Students to take spotlight at Undergraduate Research Day
Time and effort will prove to be worthwhile as undergraduate researchers will have the opportunity to present their research from the past year this Thursday.
The sixth annual Undergraduate Research Day will begin at 4 p.m. Oct. 14 at the Rockwell Pavilion in the M.D. Anderson Memorial Library.
“We have over 109 undergraduate researchers to present over a wide variety of subjects including architecture, business, hotel & restaurant management to CLASS, pharmacy and many more,” program director for the Office of Undergraduate Research Karen Weber said.
The annual event will celebrate the projects that students had embarked on in their field of study while working independently with a faculty mentor. Undergraduates who participated in the Summer Undergraduate Research Fellowship, Provost’s Undergraduate Research Scholarship Program and the Student Training and Research Program are among the many participants to display their work.
The celebration will open with the display and viewing of student research posters. Welcoming remarks will be given by Senior Vice President for Academic Affairs John Antel and Associate Dean of Undergraduate Research and the Honors College Stuart Long. A selected group of students and faculty mentors will be honored with awards at the event.
Research at the University has given many students the opportunity to achieve their aspirations early on in their academic careers. Over the past year, undergraduate researchers such as Erica Fletcher and Matthew Reichl let research help them thrive.

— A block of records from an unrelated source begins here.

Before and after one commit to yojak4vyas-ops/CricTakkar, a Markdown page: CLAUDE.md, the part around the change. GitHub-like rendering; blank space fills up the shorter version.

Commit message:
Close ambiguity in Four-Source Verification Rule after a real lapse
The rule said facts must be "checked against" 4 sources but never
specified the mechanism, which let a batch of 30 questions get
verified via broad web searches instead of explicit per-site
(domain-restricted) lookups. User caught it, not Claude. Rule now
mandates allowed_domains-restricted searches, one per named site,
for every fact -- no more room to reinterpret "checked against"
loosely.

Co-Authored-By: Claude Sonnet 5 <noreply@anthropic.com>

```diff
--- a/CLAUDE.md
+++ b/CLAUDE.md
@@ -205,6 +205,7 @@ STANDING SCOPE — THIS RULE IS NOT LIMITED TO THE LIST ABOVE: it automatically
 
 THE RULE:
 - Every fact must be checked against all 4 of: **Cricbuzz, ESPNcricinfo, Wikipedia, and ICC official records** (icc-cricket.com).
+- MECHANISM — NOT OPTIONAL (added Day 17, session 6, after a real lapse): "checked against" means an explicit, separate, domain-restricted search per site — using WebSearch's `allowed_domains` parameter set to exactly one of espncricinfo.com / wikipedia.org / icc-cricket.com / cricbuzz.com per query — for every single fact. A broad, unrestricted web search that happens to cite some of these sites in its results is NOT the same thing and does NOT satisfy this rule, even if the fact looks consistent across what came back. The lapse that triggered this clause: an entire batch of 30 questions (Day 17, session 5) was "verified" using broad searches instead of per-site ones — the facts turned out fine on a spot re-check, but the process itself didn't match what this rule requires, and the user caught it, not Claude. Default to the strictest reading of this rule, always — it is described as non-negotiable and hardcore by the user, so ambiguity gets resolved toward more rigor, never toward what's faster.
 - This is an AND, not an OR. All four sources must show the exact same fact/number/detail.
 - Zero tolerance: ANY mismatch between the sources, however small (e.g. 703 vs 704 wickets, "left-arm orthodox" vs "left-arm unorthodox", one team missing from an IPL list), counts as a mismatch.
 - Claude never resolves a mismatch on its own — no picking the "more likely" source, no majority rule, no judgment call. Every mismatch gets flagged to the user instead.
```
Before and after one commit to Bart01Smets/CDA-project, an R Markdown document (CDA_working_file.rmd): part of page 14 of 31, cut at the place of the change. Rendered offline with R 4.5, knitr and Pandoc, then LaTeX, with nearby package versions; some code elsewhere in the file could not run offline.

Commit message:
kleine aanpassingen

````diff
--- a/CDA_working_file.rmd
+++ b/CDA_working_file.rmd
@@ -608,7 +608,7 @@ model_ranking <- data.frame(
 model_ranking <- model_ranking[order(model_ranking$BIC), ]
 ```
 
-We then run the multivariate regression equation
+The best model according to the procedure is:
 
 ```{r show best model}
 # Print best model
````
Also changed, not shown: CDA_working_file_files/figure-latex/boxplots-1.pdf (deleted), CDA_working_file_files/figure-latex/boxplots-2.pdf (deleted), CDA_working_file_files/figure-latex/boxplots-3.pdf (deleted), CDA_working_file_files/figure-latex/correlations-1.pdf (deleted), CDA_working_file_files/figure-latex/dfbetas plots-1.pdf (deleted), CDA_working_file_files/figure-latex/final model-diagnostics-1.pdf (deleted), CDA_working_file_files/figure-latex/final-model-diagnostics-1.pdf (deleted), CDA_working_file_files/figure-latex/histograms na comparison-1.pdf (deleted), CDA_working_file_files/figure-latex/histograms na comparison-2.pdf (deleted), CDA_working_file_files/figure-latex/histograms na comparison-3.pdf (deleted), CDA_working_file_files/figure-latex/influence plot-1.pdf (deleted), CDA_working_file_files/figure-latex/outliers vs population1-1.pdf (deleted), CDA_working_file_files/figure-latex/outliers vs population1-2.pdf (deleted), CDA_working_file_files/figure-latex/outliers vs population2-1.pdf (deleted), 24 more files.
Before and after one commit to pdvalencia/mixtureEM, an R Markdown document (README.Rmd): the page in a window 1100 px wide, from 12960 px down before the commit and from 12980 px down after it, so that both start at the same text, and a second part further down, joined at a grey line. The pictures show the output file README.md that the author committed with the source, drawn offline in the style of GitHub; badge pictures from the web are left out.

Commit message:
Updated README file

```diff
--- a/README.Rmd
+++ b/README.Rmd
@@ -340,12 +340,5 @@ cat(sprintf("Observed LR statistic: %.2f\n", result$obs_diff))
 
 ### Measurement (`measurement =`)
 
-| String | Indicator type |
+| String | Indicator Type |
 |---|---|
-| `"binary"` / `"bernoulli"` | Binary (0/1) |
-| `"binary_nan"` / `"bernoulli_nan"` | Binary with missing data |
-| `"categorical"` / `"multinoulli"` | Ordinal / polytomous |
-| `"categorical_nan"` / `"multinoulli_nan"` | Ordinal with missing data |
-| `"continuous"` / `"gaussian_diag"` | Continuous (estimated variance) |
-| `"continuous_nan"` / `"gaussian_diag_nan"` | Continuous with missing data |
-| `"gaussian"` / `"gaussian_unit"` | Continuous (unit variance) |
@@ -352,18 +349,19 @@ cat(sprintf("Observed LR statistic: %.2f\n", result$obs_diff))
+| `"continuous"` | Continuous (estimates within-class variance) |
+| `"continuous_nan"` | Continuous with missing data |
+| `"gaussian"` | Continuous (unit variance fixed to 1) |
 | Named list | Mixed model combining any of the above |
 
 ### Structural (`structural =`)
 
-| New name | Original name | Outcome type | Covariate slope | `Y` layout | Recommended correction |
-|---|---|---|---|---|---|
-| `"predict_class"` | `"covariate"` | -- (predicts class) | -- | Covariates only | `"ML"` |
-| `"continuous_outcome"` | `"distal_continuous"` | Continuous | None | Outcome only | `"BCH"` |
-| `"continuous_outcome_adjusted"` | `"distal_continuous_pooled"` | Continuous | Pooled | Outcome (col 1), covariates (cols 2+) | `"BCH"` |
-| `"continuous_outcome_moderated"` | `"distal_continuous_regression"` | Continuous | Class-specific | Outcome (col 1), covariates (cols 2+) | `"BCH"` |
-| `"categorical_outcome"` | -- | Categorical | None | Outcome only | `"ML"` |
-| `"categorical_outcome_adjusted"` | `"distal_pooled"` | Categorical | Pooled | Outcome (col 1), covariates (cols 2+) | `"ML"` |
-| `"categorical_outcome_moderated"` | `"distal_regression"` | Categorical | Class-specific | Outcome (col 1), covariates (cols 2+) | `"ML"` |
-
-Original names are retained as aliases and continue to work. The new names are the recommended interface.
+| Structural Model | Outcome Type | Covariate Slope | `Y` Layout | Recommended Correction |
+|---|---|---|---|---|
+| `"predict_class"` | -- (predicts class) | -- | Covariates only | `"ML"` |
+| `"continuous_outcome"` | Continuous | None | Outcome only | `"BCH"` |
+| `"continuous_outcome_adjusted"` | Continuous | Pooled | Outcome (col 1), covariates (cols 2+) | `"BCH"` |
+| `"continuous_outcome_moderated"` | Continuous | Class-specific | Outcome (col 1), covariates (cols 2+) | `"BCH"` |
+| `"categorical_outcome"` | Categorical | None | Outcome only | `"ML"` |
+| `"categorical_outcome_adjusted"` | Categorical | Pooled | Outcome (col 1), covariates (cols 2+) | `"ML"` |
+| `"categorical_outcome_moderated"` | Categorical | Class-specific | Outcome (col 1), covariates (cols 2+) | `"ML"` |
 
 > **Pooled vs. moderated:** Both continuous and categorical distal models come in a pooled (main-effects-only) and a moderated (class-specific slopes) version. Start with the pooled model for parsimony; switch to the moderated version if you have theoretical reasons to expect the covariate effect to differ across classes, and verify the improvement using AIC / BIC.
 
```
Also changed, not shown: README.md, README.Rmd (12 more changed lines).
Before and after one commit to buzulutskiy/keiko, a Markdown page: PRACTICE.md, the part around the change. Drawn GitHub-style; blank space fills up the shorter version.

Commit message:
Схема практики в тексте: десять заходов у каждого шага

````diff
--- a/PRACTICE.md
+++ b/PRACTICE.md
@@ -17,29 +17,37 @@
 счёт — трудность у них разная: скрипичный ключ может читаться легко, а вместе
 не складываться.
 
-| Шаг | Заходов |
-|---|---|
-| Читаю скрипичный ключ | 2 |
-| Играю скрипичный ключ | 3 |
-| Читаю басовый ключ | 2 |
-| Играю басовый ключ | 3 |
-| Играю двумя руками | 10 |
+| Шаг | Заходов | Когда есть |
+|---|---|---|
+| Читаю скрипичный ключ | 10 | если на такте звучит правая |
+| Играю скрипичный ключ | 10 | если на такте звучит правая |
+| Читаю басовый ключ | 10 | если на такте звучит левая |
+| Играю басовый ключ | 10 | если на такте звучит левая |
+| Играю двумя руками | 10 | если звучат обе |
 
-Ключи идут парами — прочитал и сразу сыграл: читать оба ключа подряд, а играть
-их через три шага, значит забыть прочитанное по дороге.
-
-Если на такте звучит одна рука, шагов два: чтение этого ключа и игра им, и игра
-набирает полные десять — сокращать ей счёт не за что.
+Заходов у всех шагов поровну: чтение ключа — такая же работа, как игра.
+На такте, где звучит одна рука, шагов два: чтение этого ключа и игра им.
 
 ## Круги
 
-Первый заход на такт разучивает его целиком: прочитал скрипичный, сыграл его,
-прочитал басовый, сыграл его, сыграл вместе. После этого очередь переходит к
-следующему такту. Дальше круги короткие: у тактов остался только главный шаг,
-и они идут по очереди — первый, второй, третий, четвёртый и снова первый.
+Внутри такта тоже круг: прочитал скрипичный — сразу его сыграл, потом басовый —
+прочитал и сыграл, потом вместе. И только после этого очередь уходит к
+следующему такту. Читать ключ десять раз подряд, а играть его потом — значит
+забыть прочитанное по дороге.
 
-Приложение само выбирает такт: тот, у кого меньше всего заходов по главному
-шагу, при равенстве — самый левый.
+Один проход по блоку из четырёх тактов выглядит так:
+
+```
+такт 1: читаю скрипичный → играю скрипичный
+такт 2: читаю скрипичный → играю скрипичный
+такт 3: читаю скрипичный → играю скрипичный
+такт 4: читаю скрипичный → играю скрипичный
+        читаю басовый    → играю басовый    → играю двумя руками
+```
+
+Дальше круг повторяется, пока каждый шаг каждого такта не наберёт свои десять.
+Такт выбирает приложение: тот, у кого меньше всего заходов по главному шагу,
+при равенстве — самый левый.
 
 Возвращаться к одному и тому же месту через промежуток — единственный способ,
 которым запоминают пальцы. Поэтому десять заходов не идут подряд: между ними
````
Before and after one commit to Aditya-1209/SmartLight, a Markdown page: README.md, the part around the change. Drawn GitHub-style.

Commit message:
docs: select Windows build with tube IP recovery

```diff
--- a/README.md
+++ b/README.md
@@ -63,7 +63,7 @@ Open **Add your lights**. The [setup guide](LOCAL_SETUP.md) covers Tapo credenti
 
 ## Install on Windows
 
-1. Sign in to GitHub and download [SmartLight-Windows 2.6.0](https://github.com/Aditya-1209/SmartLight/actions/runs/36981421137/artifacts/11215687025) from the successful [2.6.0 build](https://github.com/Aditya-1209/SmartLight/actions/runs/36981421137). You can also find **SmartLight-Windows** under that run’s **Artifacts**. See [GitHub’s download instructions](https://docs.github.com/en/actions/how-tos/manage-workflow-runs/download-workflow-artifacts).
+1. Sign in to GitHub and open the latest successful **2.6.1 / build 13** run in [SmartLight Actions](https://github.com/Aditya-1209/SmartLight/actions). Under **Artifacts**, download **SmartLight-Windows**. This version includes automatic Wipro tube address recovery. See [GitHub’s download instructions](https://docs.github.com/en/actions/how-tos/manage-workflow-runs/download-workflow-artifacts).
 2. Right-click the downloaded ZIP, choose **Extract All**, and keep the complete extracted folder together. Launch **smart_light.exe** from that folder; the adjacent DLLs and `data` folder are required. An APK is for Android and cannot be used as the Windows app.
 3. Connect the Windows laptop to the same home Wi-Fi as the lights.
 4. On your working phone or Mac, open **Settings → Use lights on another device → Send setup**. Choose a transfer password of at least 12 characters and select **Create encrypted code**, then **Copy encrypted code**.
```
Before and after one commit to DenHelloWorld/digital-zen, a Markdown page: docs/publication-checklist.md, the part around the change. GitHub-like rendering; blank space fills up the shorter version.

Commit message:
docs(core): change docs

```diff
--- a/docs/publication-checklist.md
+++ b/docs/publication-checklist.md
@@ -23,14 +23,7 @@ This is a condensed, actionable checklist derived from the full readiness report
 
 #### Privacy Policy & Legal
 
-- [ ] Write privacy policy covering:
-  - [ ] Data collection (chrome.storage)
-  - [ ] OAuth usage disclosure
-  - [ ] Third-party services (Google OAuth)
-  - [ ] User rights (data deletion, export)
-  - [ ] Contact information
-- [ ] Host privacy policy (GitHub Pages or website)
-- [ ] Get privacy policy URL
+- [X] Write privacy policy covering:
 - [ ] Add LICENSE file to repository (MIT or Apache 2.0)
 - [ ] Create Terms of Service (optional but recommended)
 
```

Fletcher had raised awareness after she produced her documentary titled “Marianismo,” which focuses on the lives of Latina women affected with HIV/AIDS. Reichl attained national recognition among the top science undergraduates as the winner of the 2010 Goldwater Scholarship.
Undergraduate students are encouraged to take advantage of the research programs offered by the Office of Undergraduate Research and the Honors College.
“Students will be able to know one on one what research is in their field,” Weber said. “This is one of the best ways to know what it will be like. It lets you work independently and allows you the freedom to guide your own projects.”